Upfront Fees Charged by Real Estate Agents

Thursday, November 8th, 2012

In some cases, whether you’re a buyer or a seller, your agent may ask you for an upfront, or pre-closing, payment. There isn’t necessarily anything wrong with this practice. In fact, the fee may be a part of a comprehensive plan by your agent that will give you an advantage over other buyers or sellers in your area. But make sure you ask your agent a few questions first:

1. Is some or all of the fee refundable if a transaction is consummated (i.e., the agent succeeds in selling your home or finding you a new one)?

2. What is the fee for? For sellers, is it to help market the property? For buyers, perhaps it’s a fuel surcharge if your agent will be shuttling you all over town? Or is it simply an “administrative” fee designed to increase broker revenues?

3. Is this fee charged by all agents who work for your broker, or just this particular agent?

4. Under what circumstances, if any, will the agent (or perhaps supervising broker) waive or negotiate the fee?

5. Perhaps most importantly, shop around! Are other agents in your area asking for an upfront fee? If so, is it in the same ballpark as your agent’s fee?

New York Realtors® Weigh-In on Commissions

Wednesday, May 12th, 2010

Earlier this month The Real Deal writer Melissa Dehncke-McGill asked agents in the Big Apple to opine on what’s happening nowadays with real estate commissions. Here are some of the most notable quotes…check out the full article for more insights:

On 6% commissions: “Some pay less and some pay more. Everyone wants to pay less, but I have had some [sellers offer] incentives. For example, someone who needs to move and will pay more if it is sold within X amount of time. I have seen a little bit of that.”
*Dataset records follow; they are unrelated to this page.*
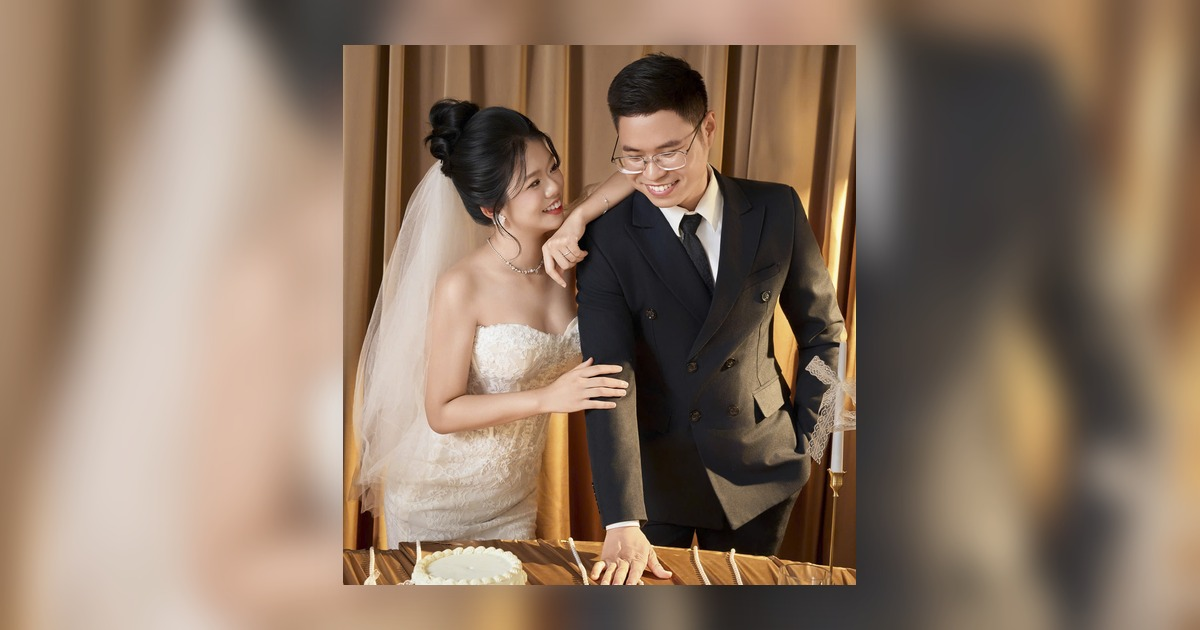
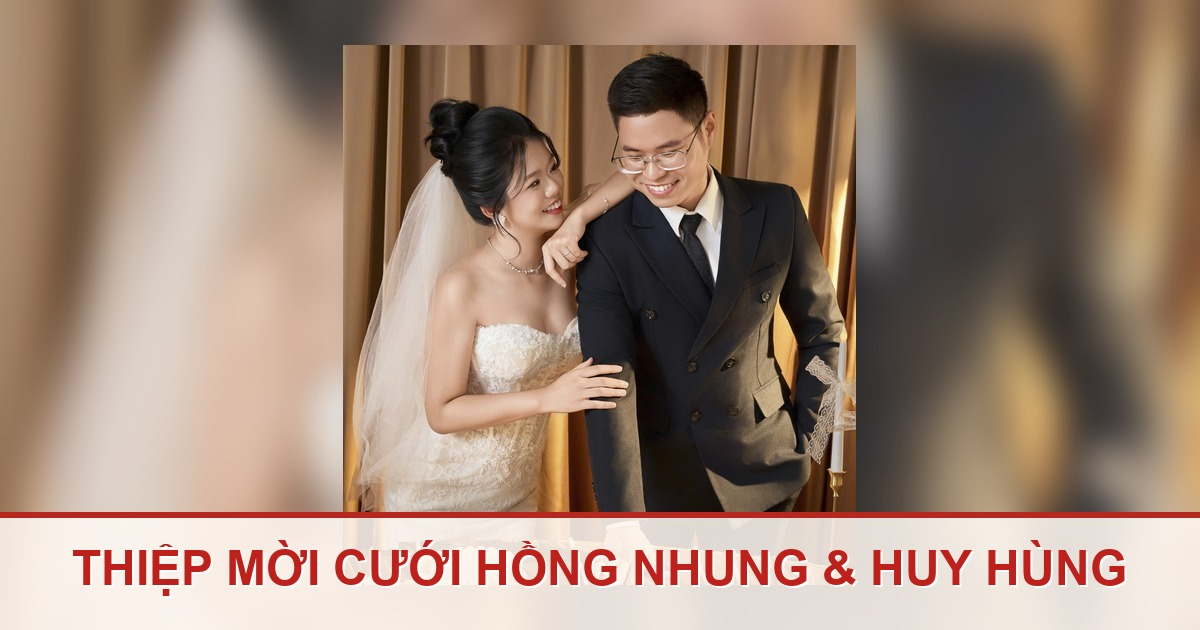
1

Changed region(s): [[0.0, 0.8143, 1.0, 1.0]]

diff --git a/index.html b/index.html
@@ -5,8 +5,9 @@
     <meta charset="UTF-8">
     <meta content="IE=edge" http-equiv="X-UA-Compatible">
     <meta content="width=device-width, initial-scale=1" name="viewport">
-    <title>THIỆP MỜI CƯỚI HỐNG NHUNG & HUY HÙNG</title>
-    <meta property="og:title" content="THIỆP MỜI CƯỚI HỐNG NHUNG & HUY HÙNG">
+    <title>THIỆP MỜI CƯỚI HỒNG NHUNG & HUY HÙNG</title>
+    <meta property="og:title" content="THIỆP MỜI CƯỚI HỒNG NHUNG & HUY HÙNG">
+    <meta property="og:description" content="Thiệp mời cưới Hồng Nhung & Huy Hùng.">
     <meta property="og:image" content="https://weddingnhunghung.vercel.app/images/zalo-preview.jpg">
     <meta property="og:image:type" content="image/jpeg">
     <meta property="og:image:width" content="1200">
@@ -16,8 +17,8 @@
     <meta property="og:locale" content="vi_VN">
     <meta property="og:type" content="website">
     <meta name="twitter:card" content="summary_large_image">
-    <meta name="twitter:title" content="THIỆP MỜI CƯỚI HỐNG NHUNG & HUY HÙNG">
-    <meta name="twitter:description" content="Thiệp mời cướiHồng Nhung & Huy Hùng.">
+    <meta name="twitter:title" content="THIỆP MỜI CƯỚI HỒNG NHUNG & HUY HÙNG">
+    <meta name="twitter:description" content="Thiệp mời cưới Hồng Nhung & Huy Hùng.">
     <meta name="twitter:image" content="https://weddingnhunghung.vercel.app/images/zalo-preview.jpg">
 
     <link href="images/favicon/apple-touch-icon.png" rel="apple-touch-icon" sizes="180x180">
@@ -185,6 +186,7 @@
             <div class="ww-section ww-gift-box-section" id="gift">
                 <div class="container">
                     <h2 class="gift-title">HỘP QUÀ MỪNG</h2>
+					<h2 class="gift-title">CÔ DÂU</h2>
                     <div class="gift-qr-box">
                         <img src="images/qr.png" alt="Mã QR nhận tiền mừng cưới Hồng Nhung và Huy Hùng">
                         <p>Quét mã để gửi quà mừng</p>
More on 6% commissions: “Every agent and company has different approaches in listing commissions. While our base commission has basically stayed the same, we are working to persuade sellers to offer high co-broker commissions to help encourage other brokers to show our inventory. We are even adjusting co-broker commissions on new development contracts signed years ago and on developments that are just coming to market.”

On “rescuing” a deal: “Lately we’re seeing an increasing amount of buyers asking what our commission is and requesting to leverage it in order to bridge a gap between a buyer’s offer and the seller’s counteroffer. The practice of sellers asking to help bridge a gap is common and, because I represent them, I’ll work with a seller in certain circumstances. However, a buyer asking how much we are making just shows how cutthroat the market can be today and how buyers feel they hold the upper hand.”

On co-brokes: “From a co-broke perspective it betters the chances of [brokers] bringing their buyers to your property when it’s at a full 3 percent commission as opposed to 2 to 2.5 percent, which we are seeing a lot of listings being sent out at.”

On direct deals (buyer without an agent): “There are more direct deals happening now than before. There were always agents during the peak of the market that didn’t co-broke because they had buyers coming directly to them. … [Now], I have seen more direct buyers coming to the properties because they have more resources at their fingertips.”

Chicagoland Realtors®, what say you?